All experiments that I have done with a red filter on a flashlight have always turned it into a floodlight (it scatters the beam). But what you want is a proper beam with a good throw.
Therefore, you are much better off using a flashlight with red LEDs. Don't waste your time and money fiddling with filters. Three years ago I bought a red flashlight for just £11.42, including a rechargeable li ion battery and charger, and it has an adjustable beam with a zoomlens, so it can make a nice narrow beam with massive throw. You'll never achieve that with a filter placed in front.
However, as I wrote before, I reverted back to a (much weaker) white light because I find it difficult to distinguish features in red light.

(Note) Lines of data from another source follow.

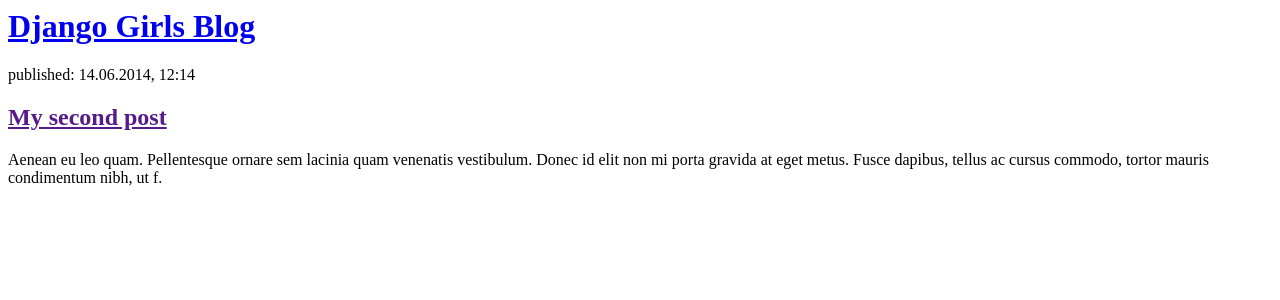
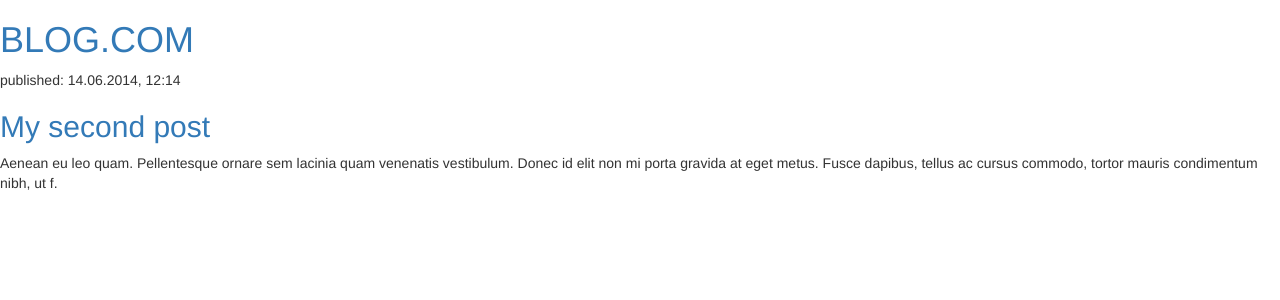
Before and after one commit to 101836196/my-first-blog, a Django app: template blog/templates/blog/post_list.html in a window 1280 px wide. Shown: the top 300 px of the page. Run offline with Django 3.2, Linux system fonts and the light colour scheme; the template is opened without the code that fills it, so the values that code supplies are empty; some libraries are stand-ins or nearby versions.

Commit message:
Add CSS file

```diff
--- a/blog/templates/blog/post_list.html
+++ b/blog/templates/blog/post_list.html
@@ -1,10 +1,12 @@
 <html>
     <head>
+        <link rel="stylesheet" href="//maxcdn.bootstrapcdn.com/bootstrap/3.2.0/css/bootstrap.min.css">
+        <link rel="stylesheet" href="//maxcdn.bootstrapcdn.com/bootstrap/3.2.0/css/bootstrap-theme.min.css">
         <title>Django Girls blog</title>
     </head>
     <body>
         <div>
-            <h1><a href="/">Django Girls Blog</a></h1>
+            <h1><a href="/">BLOG.COM</a></h1>
         </div>
     {% for post in posts %}
         <div>
```
Also changed, not shown: blog/static/css/blog.css (added).
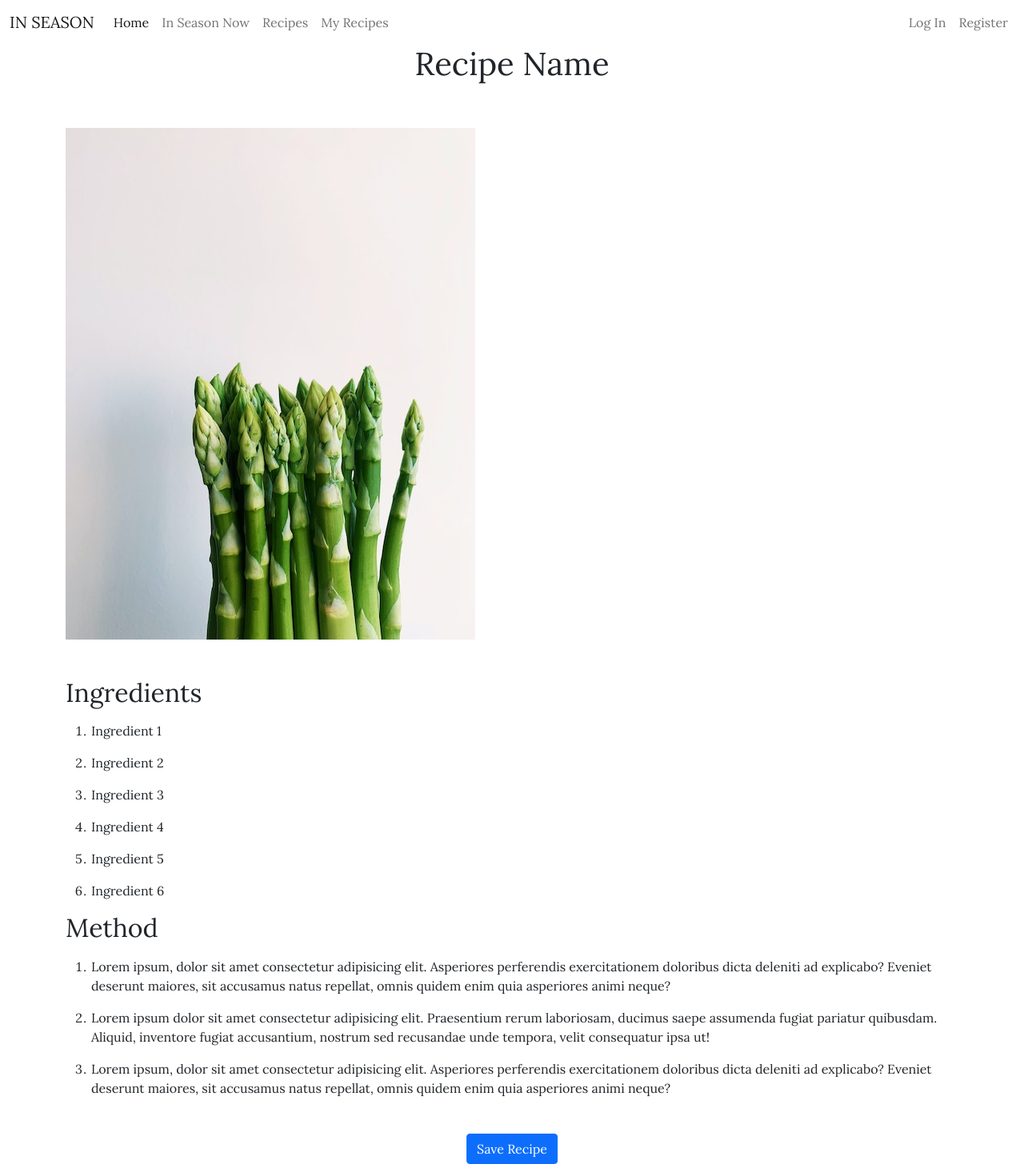
After one commit to Code-Institute-Submissions/jameskelly33-in-season-recipes, a Flask app: page /fullrecipe.html in a window 1280 px wide. The commit adds this page. Shown: the whole page at 80% size. Run offline with Flask 2, Linux system fonts and the light colour scheme; some libraries are stand-ins or nearby versions.

Commit message:
Add full recipe template html

```diff
--- a/app.py
+++ b/app.py
@@ -43,6 +43,11 @@ def recipes():
     recipes = mongo.db.recipes.find()
     return render_template('recipes.html', recipes = recipes)
 
+@app.route("/fullrecipe.html")
+
+
+def getfullrecipe():
+    return render_template("fullrecipe.html")
 
 if __name__ == "__main__":
     app.run(host=os.environ.get("IP"),
--- /dev/null
+++ b/templates/fullrecipe.html
@@ -0,0 +1,33 @@
+{% extends "base.html" %}
+{% block content %}
+<div class="container position-relative">
+    <div class="row">
+        <div class="col ">
+            <h1 class=text-center>Recipe Name </h1>
+            <img  class ="img-fluid my-5" src="{{ url_for('static', filename='images/small_asparagus.jpeg') }}" alt="">
+            <h2>Ingredients</h2>
+            <ol class="my-2">
+                <li class="my-3">Ingredient 1 </li>
+                <li class="my-3">Ingredient 2</li>
+                <li class="my-3">Ingredient 3</li>
+                <li class="my-3">Ingredient 4</li>
+                <li class="my-3">Ingredient 5</li>
+                <li class="my-3">Ingredient 6</li>
+            </ol>
+            <h2>Method</h2>
+            <ol>
+                <li class="my-3">Lorem ipsum, dolor sit amet consectetur adipisicing elit. Asperiores perferendis
+                    exercitationem doloribus dicta deleniti ad explicabo? Eveniet deserunt maiores, sit accusamus natus
+                    repellat, omnis quidem enim quia asperiores animi neque?</li>
+                <li class="my-3">Lorem ipsum dolor sit amet consectetur adipisicing elit. Praesentium rerum laboriosam,
+                    ducimus saepe assumenda fugiat pariatur quibusdam. Aliquid, inventore fugiat accusantium, nostrum
+                    sed recusandae unde tempora, velit consequatur ipsa ut!</li>
+                <li class="my-3">Lorem ipsum, dolor sit amet consectetur adipisicing elit. Asperiores perferendis
+                    exercitationem doloribus dicta deleniti ad explicabo? Eveniet deserunt maiores, sit accusamus natus
+                    repellat, omnis quidem enim quia asperiores animi neque?</li>
+            </ol>
+            <a href="" class='btn btn-primary my-5 position-absolute top-100 start-50 translate-middle'>Save Recipe</a>
+        </div>
+    </div>
+</div>
+{% endblock content  %}
```
Also changed, not shown: templates/recipes.html (+5 -3 lines).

Nowadays I just use a (weak, white) headlight (the ones you use for hiking) and because it is handsfree I can observe the birds through my binoculars. This way I don't need much light and still see nocturnal birds reasonably well. I can use a low light level that doesn't seem to disturb the birds much. I have observed nightjars and potoo this way and they just went on with their business, catching moths and kept returning to the same perch. I kept the light level so low that I lost most colour vision, but I still preferred it over red light. Also, with white light you still have the option to switch to a higher level for a few seconds to see the bird's colours, which might disturb the birds, but at least you have this option and you can decide whether this is appropriate or not.
But anyway, red light may work for you, so just get a cheap red LED flashlight online and see if you like it. Even a cheap one will outperform anything that you can achieve with a white flashlight + home-made filter.